Icon, trailblazer, rebel, one of a kind, entertainer: these are just a few of the words that have been used to describe Neil Macrae, who passed away on March 30, 2017 at his home in Palm Springs. His 40 year career as one of Vancouver’s most renowned sports broadcasters started when, just after his high school graduation, he walked into a Victoria radio station and asked for a job. He began by delivering the staff coffee and doing some copywriting before he was given air time.
His career faced a number of trials and tribulations as many people know, but what many don’t know is that he was a broadcaster in Spuzzum, BC and Wetaskiwin, northern Alberta where, on his first night on the job, he was mugged when he walked home; “nice introduction to the town,” he would say when telling the story years later.
Alberta didn’t hold his attention long and he moved to CFCP in Courtenay, BC. But he became bored with small town news and sports, so he sold his furniture on the air, set a continuous loop to “Feeling Groovy” and drove, with his dog, in his convertible to join his friend’s stag at Vancouver’s Cecil Hotel.
After his unexplained disappearance from CFCP he walked into CJOR in Vancouver and was hired on the spot by then Program Manager Neil Soper, who became his lifelong friend. He was a huge contributor at CJOR along with Greg Douglas, Jim Fraser, and Red Robinson. He was so successful doing what he does best that CKNW came calling as soon as he was available. Neil settled at CKNW and Rock 101 where he entertained Vancouver sports fans for the next 30 years.

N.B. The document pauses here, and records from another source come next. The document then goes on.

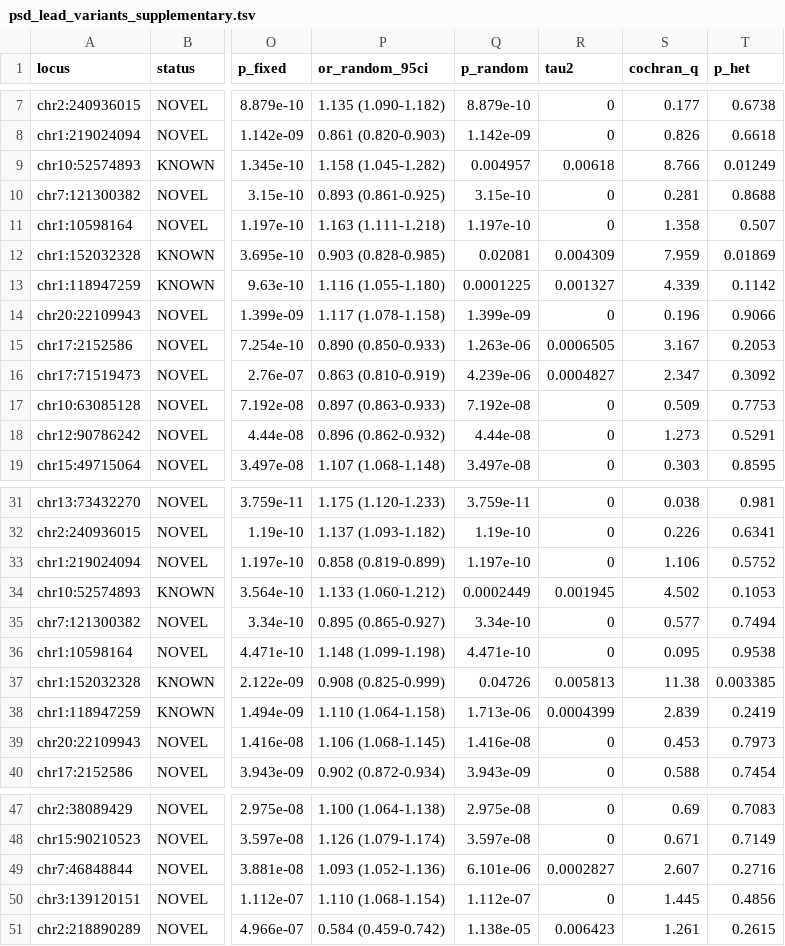
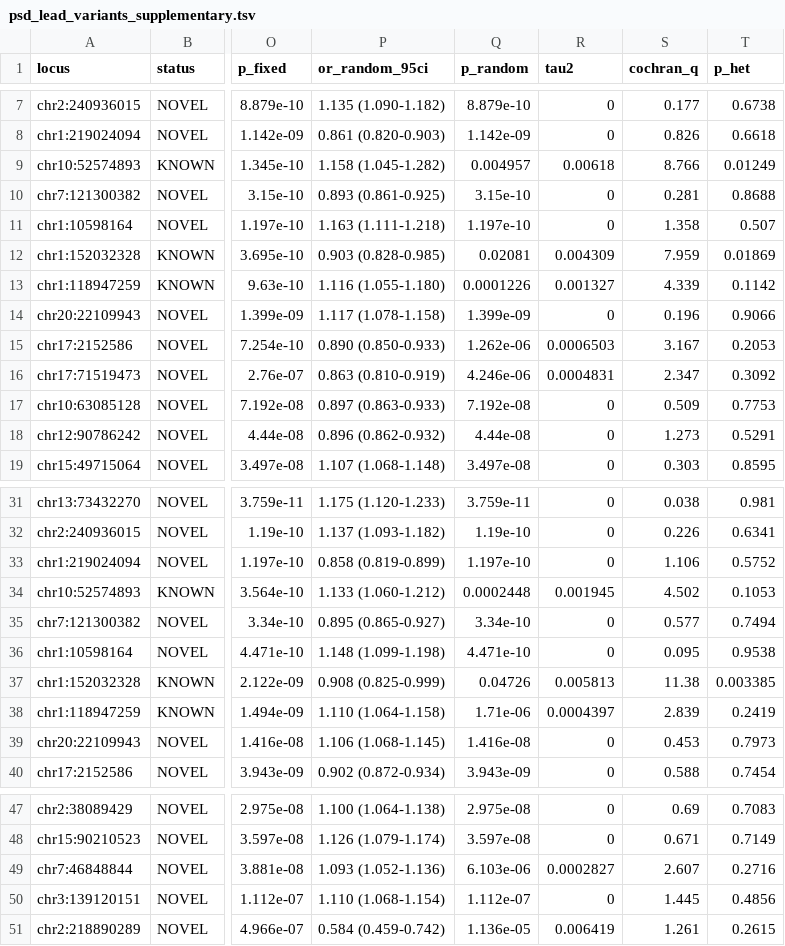
Before and after one commit to dalmolingroup/pilonidal_genetics, a TSV file: results/psd_lead_variants_supplementary.tsv, drawn as a sheet; only a part is shown, gaps mark what is left out; the diff names each change by its address in the sheet, - before the commit and + after, or states it on an @@ line.

Commit message:
fix(lead-table): fit random effects with metafor
Replace the hand-coded DerSimonian-Laird estimator in step 09a with
metafor::rma(method = "DL") and load R in the batch script. Results
match the previous estimates (max |dp| 1e-7, max |dtau2| 4e-6).

```diff
--- a/results/psd_lead_variants_supplementary.tsv
+++ b/results/psd_lead_variants_supplementary.tsv
-Q13 (p_random): 0.0001225
+Q13 (p_random): 0.0001226
-Q15 (p_random): 1.263e-06
+Q15 (p_random): 1.262e-06
-R15 (tau2): 0.0006505
+R15 (tau2): 0.0006503
-Q16 (p_random): 4.239e-06
+Q16 (p_random): 4.246e-06
-R16 (tau2): 0.0004827
+R16 (tau2): 0.0004831
-Q34 (p_random): 0.0002449
+Q34 (p_random): 0.0002448
-Q38 (p_random): 1.713e-06
+Q38 (p_random): 1.71e-06
-R38 (tau2): 0.0004399
+R38 (tau2): 0.0004397
-Q49 (p_random): 6.101e-06
+Q49 (p_random): 6.103e-06
-Q51 (p_random): 1.138e-05
+Q51 (p_random): 1.136e-05
-R51 (tau2): 0.006423
+R51 (tau2): 0.006419
```
Also changed, not shown: 2 other files.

In the 1980s he realized he would have to set himself apart and he created his cranky and confrontational persona with his on-air sparring partners CKNW’s Brian (Frosty) Forst and Rock 101’s BroJake’s Show, two heavy weights of spontaneous broadcasting. Neil was an entertainer at heart and no one was immune: hockey players, coaches and owners were the brunt of his rants he would say “if I called you out I meant it.” He didn’t care whether he was liked or disliked as long as people listened to him.

Off the air he was a different person. For 20 years he generously sponsored and led the Macrae/Parsons Golf Tournament and raised money for various charities. In 2003, after Kelowna battled forest fires he held a special Charity Golf Tournament, raising close to $1 million for the residents who were left homeless. He met the love of his life, non-golfer Laurie Rix, at a charity golf tournament. After he pulled out all stops courting her, they married and started their adventurous life together travelling to many world destinations including Australia and Norway and sharing their love of sunshine in Palm Springs, Mexico, Hawaii and Kelowna in the summer.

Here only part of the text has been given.